In a phone call with PM Abiy Ahmed (PhD), Secretary of State Anthony Blinken called for an indefinite ceasefire in Tigray, but he did not say anything following the unilateral declaration of ceasefire by the federal government and the withdrawal of its forces from the region. This lack of welcome by the international community was hugely condemned by Ethiopian officials including parliamentarians.
The US had also threatened Ethiopia with more sanctions because of the Tigray war which is feared to have regional repercussions if it remains unabetted. The Ethiopian government previously protested the US congress resolution as a pretext for sanctions on Ethiopia.
But the government has developed resentment following lack of appreciation from the international community, especially from the West and “the media” for the “positive” actions which it says were taken for the sake of the interest of the people of Tigray.
Demonstrations condemning the meddling of the west, especially the US government, in Ethiopia’s internal affairs were staged both in the country and abroad calling for the West to put its “Hands off Ethiopia.” These protests were also staged at the UN Headquarters in New York while it discussed the issue of the Grand Ethiopian Renaissance Dam (GERD) for the first time.
The complaint from the Ethiopian side also concerns the silence of the international community on the alleged recruitment of child soldiers by the TPLF forces as well as its failure to acknowledge the unilateral ceasefire declared by the government and act accordingly.
Previously, the TPLF issued a statement listing conditions for a negotiated ceasefire which included the withdrawal of the Amhara and Eritrean forces from Tigray, an independent investigation of atrocities committed in Tigray and justice to be served to the victims, unimpeded humanitarian access, direct international air transportation from Tigray, as well as the nullification of any laws and decisions made by any government body since October 5, 2020. But later, the TPLF amended its conditions for “any talks to discuss a negotiated ceasefire.”
These new conditions, as announced on July 29, 2021, call for the restoration of all the discontinued services to Tigray, immediate release of budgets, release of all political prisoners, immediate cessation of mass detention of Tigrayans as well as publicized acceptance of these conditions by the government.
While the government in Addis Ababa said nothing about these or the previous conditions for a negotiated ceasefire, recruits are joining the armed forces from across the country to strengthen the military.

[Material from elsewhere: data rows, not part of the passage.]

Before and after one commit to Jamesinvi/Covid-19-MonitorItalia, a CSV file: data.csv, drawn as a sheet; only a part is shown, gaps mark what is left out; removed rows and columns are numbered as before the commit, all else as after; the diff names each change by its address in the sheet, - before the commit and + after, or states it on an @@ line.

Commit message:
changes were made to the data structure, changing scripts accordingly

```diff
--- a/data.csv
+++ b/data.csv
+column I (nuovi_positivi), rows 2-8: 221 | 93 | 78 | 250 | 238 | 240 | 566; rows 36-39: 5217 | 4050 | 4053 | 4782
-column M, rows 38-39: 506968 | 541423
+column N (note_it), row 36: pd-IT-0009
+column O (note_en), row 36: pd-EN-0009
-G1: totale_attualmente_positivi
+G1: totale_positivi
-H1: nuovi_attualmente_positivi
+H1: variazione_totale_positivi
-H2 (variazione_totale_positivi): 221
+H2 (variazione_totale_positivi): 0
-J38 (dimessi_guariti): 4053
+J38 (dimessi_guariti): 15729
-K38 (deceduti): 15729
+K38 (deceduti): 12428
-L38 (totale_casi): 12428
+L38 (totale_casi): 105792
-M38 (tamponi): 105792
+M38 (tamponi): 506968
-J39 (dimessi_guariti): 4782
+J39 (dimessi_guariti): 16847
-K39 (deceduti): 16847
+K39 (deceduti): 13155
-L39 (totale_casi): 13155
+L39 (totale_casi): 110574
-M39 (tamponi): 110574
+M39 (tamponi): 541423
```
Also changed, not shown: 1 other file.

In addition, Special Forces from all regions have joined the fighting in Tigray in various fronts. Because of continued offensives from Tigrayan forces, fighting is still going on in the Amhara and Afar regions, which make the ceasefire absent in effect. But the Military still says it is not engaging into the fights but defending its positions when attacked as the ceasefire declared by the government concerns federal forces.
In addition, discussions of the US sending military to Ethiopia to resolve the Tigray crises were also unwelcomed by various Ethiopians. After the US congresswoman Karen Bass said some members of the Ethiopian Diaspora asked why the US did not send its military to resolve the Tigray crises, various Ethiopian Diaspora members met with the congresswoman to discuss the matter and protest the statement she made about the possibility of sanctions on Ethiopia.
Given this context of the West pressuring only the federal government, various officials as well as members of the general public are voicing their concerns as well as objections against the US, EU and their allies.